The past 12 months were chock full of changes in health care. From a new physician payment system, a growing number of data breaches, and the increasing importance of health care technology, this past year was nothing if not eventful.
As 2018 draws near, Physicians Practice spoke with health care experts to find out what practices can look forward to in the coming year, and more importantly, how they can prepare.
MACRA is here to stay
Despite the outcry, criticism, and concerns expressed with CMS' Quality Payment Program (QPP), better known for the law which made it a reality, the Medicare Access and CHIP Reauthorization Act (MACRA), experts do not see the program going away any time soon.
In fact, practices will be required to more fully participate in the Quality Payment Program (QPP) during 2018.
"Practices still need to be cognizant of the quality and cost of care that they incur for their assigned patient population.
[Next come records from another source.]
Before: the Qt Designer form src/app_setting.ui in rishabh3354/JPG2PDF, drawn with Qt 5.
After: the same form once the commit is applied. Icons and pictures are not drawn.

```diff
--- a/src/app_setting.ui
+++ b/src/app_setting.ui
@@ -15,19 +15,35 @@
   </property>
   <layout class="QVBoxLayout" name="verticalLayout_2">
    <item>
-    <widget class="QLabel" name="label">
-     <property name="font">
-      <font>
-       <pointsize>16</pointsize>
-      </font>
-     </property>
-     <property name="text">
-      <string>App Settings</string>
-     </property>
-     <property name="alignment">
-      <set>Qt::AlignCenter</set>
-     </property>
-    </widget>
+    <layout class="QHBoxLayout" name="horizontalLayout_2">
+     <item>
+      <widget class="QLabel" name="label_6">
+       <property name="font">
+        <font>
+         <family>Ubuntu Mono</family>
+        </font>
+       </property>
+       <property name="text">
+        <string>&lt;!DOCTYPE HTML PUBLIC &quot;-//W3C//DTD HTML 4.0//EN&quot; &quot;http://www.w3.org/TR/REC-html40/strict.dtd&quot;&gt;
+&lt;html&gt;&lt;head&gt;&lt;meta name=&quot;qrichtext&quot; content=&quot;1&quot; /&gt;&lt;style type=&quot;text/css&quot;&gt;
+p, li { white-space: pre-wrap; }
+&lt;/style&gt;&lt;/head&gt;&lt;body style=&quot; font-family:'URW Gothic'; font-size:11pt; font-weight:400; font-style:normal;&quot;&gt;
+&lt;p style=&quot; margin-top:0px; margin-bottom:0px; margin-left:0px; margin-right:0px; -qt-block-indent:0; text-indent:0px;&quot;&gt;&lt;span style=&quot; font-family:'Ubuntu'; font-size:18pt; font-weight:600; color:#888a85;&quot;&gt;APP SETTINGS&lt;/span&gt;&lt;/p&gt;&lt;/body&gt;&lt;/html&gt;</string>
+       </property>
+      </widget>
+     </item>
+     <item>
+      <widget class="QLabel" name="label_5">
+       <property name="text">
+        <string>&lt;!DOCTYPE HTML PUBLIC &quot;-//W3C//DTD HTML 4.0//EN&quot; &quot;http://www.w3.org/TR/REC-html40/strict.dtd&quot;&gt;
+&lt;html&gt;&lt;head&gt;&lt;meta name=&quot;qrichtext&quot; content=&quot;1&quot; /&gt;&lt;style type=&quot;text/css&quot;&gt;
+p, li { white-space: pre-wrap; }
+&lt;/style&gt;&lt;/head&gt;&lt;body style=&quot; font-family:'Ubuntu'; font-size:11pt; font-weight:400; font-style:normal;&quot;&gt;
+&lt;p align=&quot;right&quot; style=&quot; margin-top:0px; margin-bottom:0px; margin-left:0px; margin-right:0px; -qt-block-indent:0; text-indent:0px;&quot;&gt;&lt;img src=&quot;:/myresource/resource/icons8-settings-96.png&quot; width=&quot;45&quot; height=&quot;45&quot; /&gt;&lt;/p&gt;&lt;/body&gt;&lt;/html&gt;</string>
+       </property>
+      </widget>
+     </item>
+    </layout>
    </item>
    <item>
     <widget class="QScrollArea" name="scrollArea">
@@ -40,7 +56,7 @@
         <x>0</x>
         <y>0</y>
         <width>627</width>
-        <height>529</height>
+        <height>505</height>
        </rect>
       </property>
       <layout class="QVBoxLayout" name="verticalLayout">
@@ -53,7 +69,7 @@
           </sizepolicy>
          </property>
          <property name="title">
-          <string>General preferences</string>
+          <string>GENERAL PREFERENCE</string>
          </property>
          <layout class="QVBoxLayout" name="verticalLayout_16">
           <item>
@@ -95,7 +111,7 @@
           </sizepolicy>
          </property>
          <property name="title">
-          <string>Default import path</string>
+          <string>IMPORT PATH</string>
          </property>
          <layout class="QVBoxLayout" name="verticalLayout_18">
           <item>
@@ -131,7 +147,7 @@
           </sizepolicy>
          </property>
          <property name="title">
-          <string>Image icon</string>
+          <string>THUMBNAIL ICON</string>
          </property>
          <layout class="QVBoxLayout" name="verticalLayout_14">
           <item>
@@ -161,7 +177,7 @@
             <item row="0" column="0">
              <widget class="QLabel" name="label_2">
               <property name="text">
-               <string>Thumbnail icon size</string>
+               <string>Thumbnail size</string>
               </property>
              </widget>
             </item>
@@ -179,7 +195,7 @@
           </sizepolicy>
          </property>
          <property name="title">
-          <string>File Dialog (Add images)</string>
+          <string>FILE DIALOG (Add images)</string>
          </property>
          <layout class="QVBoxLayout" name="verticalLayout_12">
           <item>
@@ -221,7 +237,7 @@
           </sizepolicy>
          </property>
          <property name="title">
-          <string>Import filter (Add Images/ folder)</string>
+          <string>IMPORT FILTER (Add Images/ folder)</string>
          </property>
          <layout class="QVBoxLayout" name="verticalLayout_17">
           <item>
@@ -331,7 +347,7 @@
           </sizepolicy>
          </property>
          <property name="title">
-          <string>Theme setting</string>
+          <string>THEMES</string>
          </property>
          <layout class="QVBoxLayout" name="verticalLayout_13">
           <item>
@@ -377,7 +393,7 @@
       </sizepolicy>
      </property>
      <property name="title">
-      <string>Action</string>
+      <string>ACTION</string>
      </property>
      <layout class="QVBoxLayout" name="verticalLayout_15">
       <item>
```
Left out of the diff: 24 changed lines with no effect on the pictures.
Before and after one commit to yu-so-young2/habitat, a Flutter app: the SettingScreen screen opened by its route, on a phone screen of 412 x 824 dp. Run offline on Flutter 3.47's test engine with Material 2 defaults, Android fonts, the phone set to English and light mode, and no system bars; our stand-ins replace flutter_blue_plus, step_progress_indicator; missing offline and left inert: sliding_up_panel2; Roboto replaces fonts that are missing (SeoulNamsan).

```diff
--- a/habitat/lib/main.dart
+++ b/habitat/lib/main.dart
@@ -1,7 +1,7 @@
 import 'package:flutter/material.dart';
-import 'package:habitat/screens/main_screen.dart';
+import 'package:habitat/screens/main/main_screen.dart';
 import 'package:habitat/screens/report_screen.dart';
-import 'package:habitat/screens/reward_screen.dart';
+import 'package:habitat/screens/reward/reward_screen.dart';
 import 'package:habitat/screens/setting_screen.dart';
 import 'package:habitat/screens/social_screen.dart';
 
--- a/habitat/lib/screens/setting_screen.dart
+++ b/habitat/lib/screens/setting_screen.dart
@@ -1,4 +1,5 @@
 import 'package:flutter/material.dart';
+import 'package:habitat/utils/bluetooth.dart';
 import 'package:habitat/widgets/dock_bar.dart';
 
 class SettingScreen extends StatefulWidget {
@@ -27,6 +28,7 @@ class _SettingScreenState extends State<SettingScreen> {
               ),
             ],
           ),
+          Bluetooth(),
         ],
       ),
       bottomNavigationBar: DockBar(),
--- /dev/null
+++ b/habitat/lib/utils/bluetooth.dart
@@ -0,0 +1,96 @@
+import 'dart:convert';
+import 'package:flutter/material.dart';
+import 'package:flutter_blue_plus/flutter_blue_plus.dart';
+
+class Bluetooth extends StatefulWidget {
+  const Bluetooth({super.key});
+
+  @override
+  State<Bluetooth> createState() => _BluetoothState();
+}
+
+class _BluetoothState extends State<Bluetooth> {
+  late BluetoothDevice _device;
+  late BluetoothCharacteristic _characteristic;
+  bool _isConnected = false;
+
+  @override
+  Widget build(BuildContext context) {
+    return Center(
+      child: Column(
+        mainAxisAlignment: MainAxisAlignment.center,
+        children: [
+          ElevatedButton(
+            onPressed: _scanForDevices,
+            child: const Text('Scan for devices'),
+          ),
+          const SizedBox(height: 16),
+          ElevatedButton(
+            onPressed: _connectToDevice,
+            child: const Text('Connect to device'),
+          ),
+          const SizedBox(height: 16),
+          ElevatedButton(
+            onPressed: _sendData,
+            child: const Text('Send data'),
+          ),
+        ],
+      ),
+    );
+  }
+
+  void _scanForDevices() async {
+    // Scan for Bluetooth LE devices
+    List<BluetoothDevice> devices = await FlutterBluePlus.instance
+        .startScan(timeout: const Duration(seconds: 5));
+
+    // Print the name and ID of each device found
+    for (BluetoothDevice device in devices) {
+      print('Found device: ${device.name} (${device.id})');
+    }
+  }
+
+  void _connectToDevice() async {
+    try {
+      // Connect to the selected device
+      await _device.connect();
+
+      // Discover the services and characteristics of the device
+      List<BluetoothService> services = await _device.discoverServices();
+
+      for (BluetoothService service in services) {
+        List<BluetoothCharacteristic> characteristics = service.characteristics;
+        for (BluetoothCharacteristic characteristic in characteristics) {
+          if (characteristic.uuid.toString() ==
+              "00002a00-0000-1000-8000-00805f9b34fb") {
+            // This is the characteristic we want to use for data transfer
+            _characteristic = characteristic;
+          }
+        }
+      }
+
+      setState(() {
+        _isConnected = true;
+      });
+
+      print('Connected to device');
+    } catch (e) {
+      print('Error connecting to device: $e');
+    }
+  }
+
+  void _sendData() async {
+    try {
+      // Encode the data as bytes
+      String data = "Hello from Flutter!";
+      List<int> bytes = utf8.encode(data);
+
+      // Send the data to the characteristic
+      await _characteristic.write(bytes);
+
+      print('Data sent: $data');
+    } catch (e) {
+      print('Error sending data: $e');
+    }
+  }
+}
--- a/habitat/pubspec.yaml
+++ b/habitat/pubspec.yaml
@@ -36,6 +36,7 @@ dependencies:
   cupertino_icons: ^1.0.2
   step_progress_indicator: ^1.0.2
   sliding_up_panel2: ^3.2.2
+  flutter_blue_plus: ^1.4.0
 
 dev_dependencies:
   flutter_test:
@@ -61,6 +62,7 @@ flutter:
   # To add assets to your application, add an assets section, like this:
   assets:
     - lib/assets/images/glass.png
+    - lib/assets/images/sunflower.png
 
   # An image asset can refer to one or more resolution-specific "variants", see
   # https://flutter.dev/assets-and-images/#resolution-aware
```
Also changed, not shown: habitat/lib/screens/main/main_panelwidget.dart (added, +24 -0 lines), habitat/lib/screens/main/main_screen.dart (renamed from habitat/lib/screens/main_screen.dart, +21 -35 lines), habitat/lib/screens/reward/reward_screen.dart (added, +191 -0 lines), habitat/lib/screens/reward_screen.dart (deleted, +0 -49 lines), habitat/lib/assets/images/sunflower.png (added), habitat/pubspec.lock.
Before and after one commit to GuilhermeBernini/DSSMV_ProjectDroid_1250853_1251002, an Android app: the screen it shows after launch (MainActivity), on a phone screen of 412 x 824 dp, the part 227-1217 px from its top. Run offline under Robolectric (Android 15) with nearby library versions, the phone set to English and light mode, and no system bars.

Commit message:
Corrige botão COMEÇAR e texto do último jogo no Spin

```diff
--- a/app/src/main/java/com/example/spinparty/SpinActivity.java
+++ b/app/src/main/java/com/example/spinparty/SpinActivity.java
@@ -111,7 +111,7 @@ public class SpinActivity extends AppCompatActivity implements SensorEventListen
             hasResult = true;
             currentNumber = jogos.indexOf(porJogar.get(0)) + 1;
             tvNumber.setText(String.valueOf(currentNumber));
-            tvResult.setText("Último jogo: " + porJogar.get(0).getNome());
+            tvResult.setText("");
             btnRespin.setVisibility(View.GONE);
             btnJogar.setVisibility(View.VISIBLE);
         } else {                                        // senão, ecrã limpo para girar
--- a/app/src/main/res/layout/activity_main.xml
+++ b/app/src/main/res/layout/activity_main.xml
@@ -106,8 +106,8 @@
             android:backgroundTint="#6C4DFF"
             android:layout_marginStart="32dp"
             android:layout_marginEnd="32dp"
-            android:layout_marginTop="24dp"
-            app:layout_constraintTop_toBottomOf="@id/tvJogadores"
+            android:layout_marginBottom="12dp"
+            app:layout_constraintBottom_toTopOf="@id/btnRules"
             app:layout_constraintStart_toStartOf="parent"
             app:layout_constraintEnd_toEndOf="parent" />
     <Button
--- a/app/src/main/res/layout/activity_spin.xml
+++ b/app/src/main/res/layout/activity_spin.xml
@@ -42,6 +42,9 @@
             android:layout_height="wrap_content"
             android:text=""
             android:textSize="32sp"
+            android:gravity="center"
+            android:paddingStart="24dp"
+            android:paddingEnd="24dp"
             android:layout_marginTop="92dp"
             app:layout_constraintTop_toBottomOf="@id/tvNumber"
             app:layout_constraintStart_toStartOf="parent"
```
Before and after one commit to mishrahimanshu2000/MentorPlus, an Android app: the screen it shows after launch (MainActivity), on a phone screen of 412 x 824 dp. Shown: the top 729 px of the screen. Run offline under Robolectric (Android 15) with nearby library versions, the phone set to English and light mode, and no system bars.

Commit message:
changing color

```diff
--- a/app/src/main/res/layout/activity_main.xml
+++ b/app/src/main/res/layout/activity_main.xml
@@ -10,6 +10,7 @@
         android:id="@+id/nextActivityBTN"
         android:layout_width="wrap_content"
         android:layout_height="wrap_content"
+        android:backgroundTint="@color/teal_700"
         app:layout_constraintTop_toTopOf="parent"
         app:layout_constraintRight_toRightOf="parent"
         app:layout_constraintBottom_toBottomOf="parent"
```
They need to continue to do well in the [Merit-based Incentive Payment System (MIPS) program] and look into any alternative payment models that come along," says Anders Gilberg, senior vice president of government affairs for the Medical Group Management Association (MGMA).
The new year will bring a new challenge for physicians regarding MACRA, and more specifically, MIPS. For the first time, CMS will include cost as a component of a physician's MIPS score. "It's important that practices understand that the attribution calculations will kick-in January 1, and then practices will be held accountable for the entire year. Cost may be just a token 10 percent, but it represents a mindset change," says Gilberg.
Like MGMA, the American Academy of Family Physicians (AAFP) is worried physicians may not realize the changes 2018 is bringing to MACRA and when those changes take effect. "For example, March 15, 2018, is an important date, as that is the deadline to report 2017 data to avoid a negative payment adjustment in 2019," says AAFP President Michael Munger, MD.
In addition to the cost factor, practices will be required to submit six quality measures for 60 percent of patients who qualify for each measure, with one being an outcomes measure, according to the MACRA final rule passed in November.